Work instructions: Return every line below as is, leaving out the pictures.

Provided material:
--------

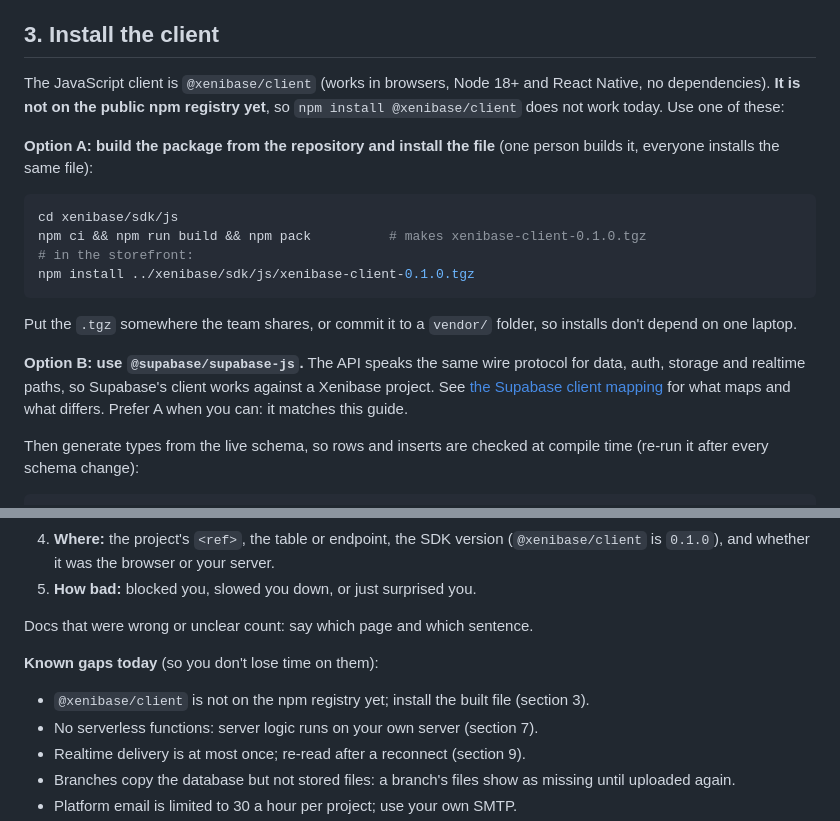
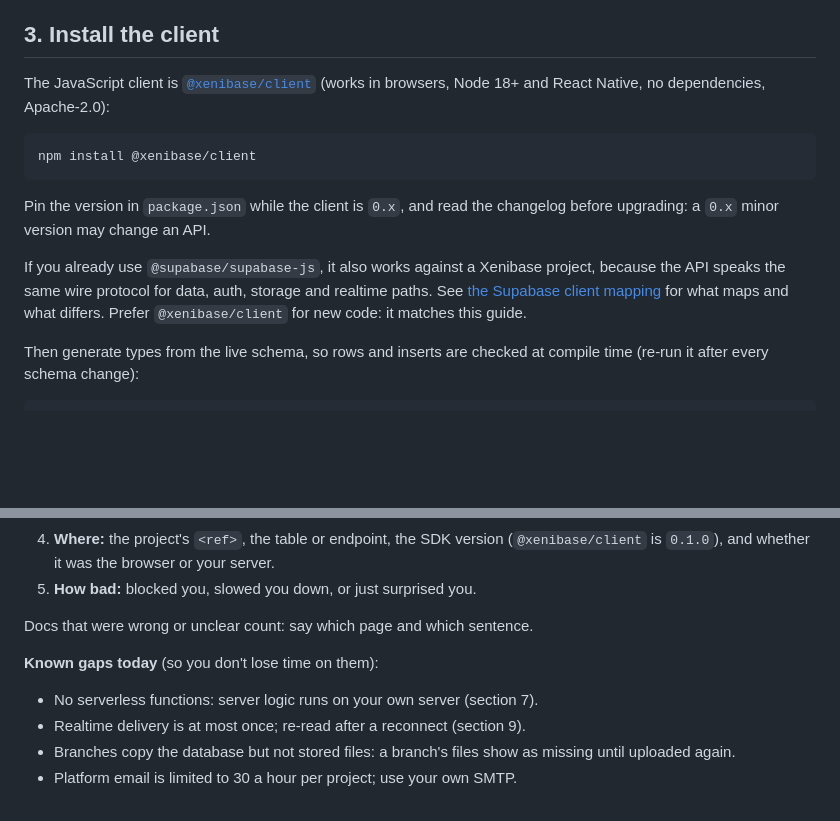
Before and after one commit to ISRAEL-DUFF/PgDock, a Markdown page: docs/guides/storefront.md, 2 parts joined by grey strips. GitHub-like rendering; blank space fills up the shorter version.

Commit message:
Docs: @xenibase/client is on npm
The team guide installs it with npm install, and drops the build-and-install
workaround and the known gap. Verified in a clean folder: install, import,
createClient, and that a network failure is returned as an error, not thrown.

Co-Authored-By: Claude Sonnet 5.5 <noreply@anthropic.com>

````diff
--- a/docs/guides/storefront.md
+++ b/docs/guides/storefront.md
@@ -120,27 +120,21 @@ admins are admins of every project.
 
 ## 3. Install the client
 
-The JavaScript client is `@xenibase/client` (works in browsers, Node 18+ and
-React Native, no dependencies). **It is not on the public npm registry yet**,
-so `npm install @xenibase/client` does not work today. Use one of these:
-
-**Option A: build the package from the repository and install the file** (one
-person builds it, everyone installs the same file):
+The JavaScript client is [`@xenibase/client`](https://www.npmjs.com/package/@xenibase/client)
+(works in browsers, Node 18+ and React Native, no dependencies, Apache-2.0):
 
 ```sh
-cd xenibase/sdk/js
-npm ci && npm run build && npm pack          # makes xenibase-client-0.1.0.tgz
-# in the storefront:
-npm install ../xenibase/sdk/js/xenibase-client-0.1.0.tgz
+npm install @xenibase/client
 ```
 
-Put the `.tgz` somewhere the team shares, or commit it to a `vendor/` folder, so
-installs don't depend on one laptop.
+Pin the version in `package.json` while the client is `0.x`, and read the
+changelog before upgrading: a `0.x` minor version may change an API.
 
-**Option B: use `@supabase/supabase-js`.** The API speaks the same wire protocol
-for data, auth, storage and realtime paths, so Supabase's client works against
-a Xenibase project. See [the Supabase client mapping](../supabase-client-mapping.md)
-for what maps and what differs. Prefer A when you can: it matches this guide.
+If you already use `@supabase/supabase-js`, it also works against a Xenibase
+project, because the API speaks the same wire protocol for data, auth, storage
+and realtime paths. See [the Supabase client mapping](../supabase-client-mapping.md)
+for what maps and what differs. Prefer `@xenibase/client` for new code: it
+matches this guide.
 
 Then generate types from the live schema, so rows and inserts are checked at
 compile time (re-run it after every schema change):
@@ -711,8 +705,6 @@ Docs that were wrong or unclear count: say which page and which sentence.
 
 **Known gaps today** (so you don't lose time on them):
 
-- `@xenibase/client` is not on the npm registry yet; install the built file
-  (section 3).
 - No serverless functions: server logic runs on your own server (section 7).
 - Realtime delivery is at most once; re-read after a reconnect (section 9).
 - Branches copy the database but not stored files: a branch's files show as
````
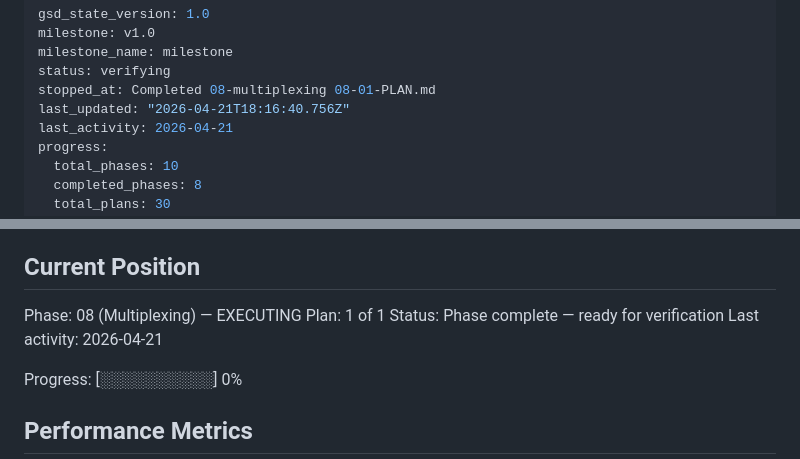
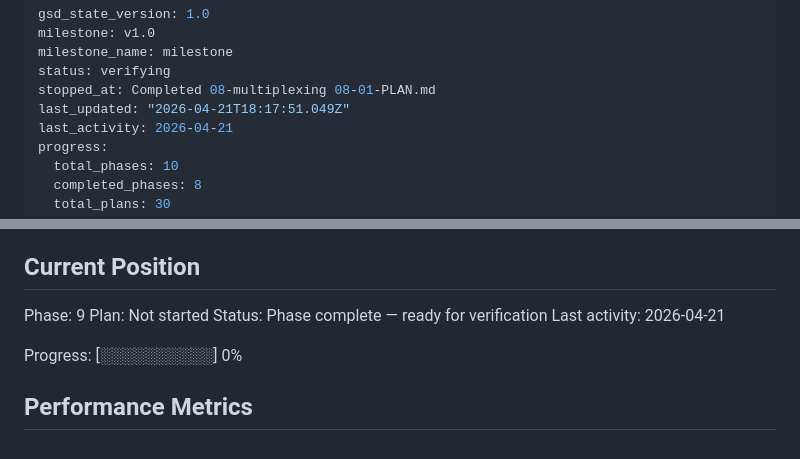
Before and after one commit to sandwichfarm/postwire, a Markdown page: .planning/STATE.md, 2 parts joined by grey strips. Rendered like a GitHub page.

Commit message:
docs(phase-08): complete phase — multiplex + HoL proof

```diff
--- a/.planning/STATE.md
+++ b/.planning/STATE.md
@@ -4,7 +4,7 @@ milestone: v1.0
 milestone_name: milestone
 status: verifying
 stopped_at: Completed 08-multiplexing 08-01-PLAN.md
-last_updated: "2026-04-21T18:16:40.756Z"
+last_updated: "2026-04-21T18:17:51.049Z"
 last_activity: 2026-04-21
 progress:
   total_phases: 10
@@ -25,8 +25,8 @@ See: .planning/PROJECT.md (updated 2026-04-21)
 
 ## Current Position
 
-Phase: 08 (Multiplexing) — EXECUTING
-Plan: 1 of 1
+Phase: 9
+Plan: Not started
 Status: Phase complete — ready for verification
 Last activity: 2026-04-21
 
```
Also changed, not shown: .planning/PROJECT.md (+1 -1 lines), 1 other file.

--------

Solution to the exercise:
Before and after one commit to ISRAEL-DUFF/PgDock, a Markdown page: docs/guides/storefront.md, 2 parts joined by grey strips. GitHub-like rendering; blank space fills up the shorter version.

Commit message:
Docs: @xenibase/client is on npm
The team guide installs it with npm install, and drops the build-and-install
workaround and the known gap. Verified in a clean folder: install, import,
createClient, and that a network failure is returned as an error, not thrown.

Co-Authored-By: Claude Sonnet 5.5 <noreply@anthropic.com>

````diff
--- a/docs/guides/storefront.md
+++ b/docs/guides/storefront.md
@@ -120,27 +120,21 @@ admins are admins of every project.
 
 ## 3. Install the client
 
-The JavaScript client is `@xenibase/client` (works in browsers, Node 18+ and
-React Native, no dependencies). **It is not on the public npm registry yet**,
-so `npm install @xenibase/client` does not work today. Use one of these:
-
-**Option A: build the package from the repository and install the file** (one
-person builds it, everyone installs the same file):
+The JavaScript client is [`@xenibase/client`](https://www.npmjs.com/package/@xenibase/client)
+(works in browsers, Node 18+ and React Native, no dependencies, Apache-2.0):
 
 ```sh
-cd xenibase/sdk/js
-npm ci && npm run build && npm pack          # makes xenibase-client-0.1.0.tgz
-# in the storefront:
-npm install ../xenibase/sdk/js/xenibase-client-0.1.0.tgz
+npm install @xenibase/client
 ```
 
-Put the `.tgz` somewhere the team shares, or commit it to a `vendor/` folder, so
-installs don't depend on one laptop.
+Pin the version in `package.json` while the client is `0.x`, and read the
+changelog before upgrading: a `0.x` minor version may change an API.
 
-**Option B: use `@supabase/supabase-js`.** The API speaks the same wire protocol
-for data, auth, storage and realtime paths, so Supabase's client works against
-a Xenibase project. See [the Supabase client mapping](../supabase-client-mapping.md)
-for what maps and what differs. Prefer A when you can: it matches this guide.
+If you already use `@supabase/supabase-js`, it also works against a Xenibase
+project, because the API speaks the same wire protocol for data, auth, storage
+and realtime paths. See [the Supabase client mapping](../supabase-client-mapping.md)
+for what maps and what differs. Prefer `@xenibase/client` for new code: it
+matches this guide.
 
 Then generate types from the live schema, so rows and inserts are checked at
 compile time (re-run it after every schema change):
@@ -711,8 +705,6 @@ Docs that were wrong or unclear count: say which page and which sentence.
 
 **Known gaps today** (so you don't lose time on them):
 
-- `@xenibase/client` is not on the npm registry yet; install the built file
-  (section 3).
 - No serverless functions: server logic runs on your own server (section 7).
 - Realtime delivery is at most once; re-read after a reconnect (section 9).
 - Branches copy the database but not stored files: a branch's files show as
````
Before and after one commit to sandwichfarm/postwire, a Markdown page: .planning/STATE.md, 2 parts joined by grey strips. Rendered like a GitHub page.

Commit message:
docs(phase-08): complete phase — multiplex + HoL proof

```diff
--- a/.planning/STATE.md
+++ b/.planning/STATE.md
@@ -4,7 +4,7 @@ milestone: v1.0
 milestone_name: milestone
 status: verifying
 stopped_at: Completed 08-multiplexing 08-01-PLAN.md
-last_updated: "2026-04-21T18:16:40.756Z"
+last_updated: "2026-04-21T18:17:51.049Z"
 last_activity: 2026-04-21
 progress:
   total_phases: 10
@@ -25,8 +25,8 @@ See: .planning/PROJECT.md (updated 2026-04-21)
 
 ## Current Position
 
-Phase: 08 (Multiplexing) — EXECUTING
-Plan: 1 of 1
+Phase: 9
+Plan: Not started
 Status: Phase complete — ready for verification
 Last activity: 2026-04-21
 
```
Also changed, not shown: .planning/PROJECT.md (+1 -1 lines), 1 other file.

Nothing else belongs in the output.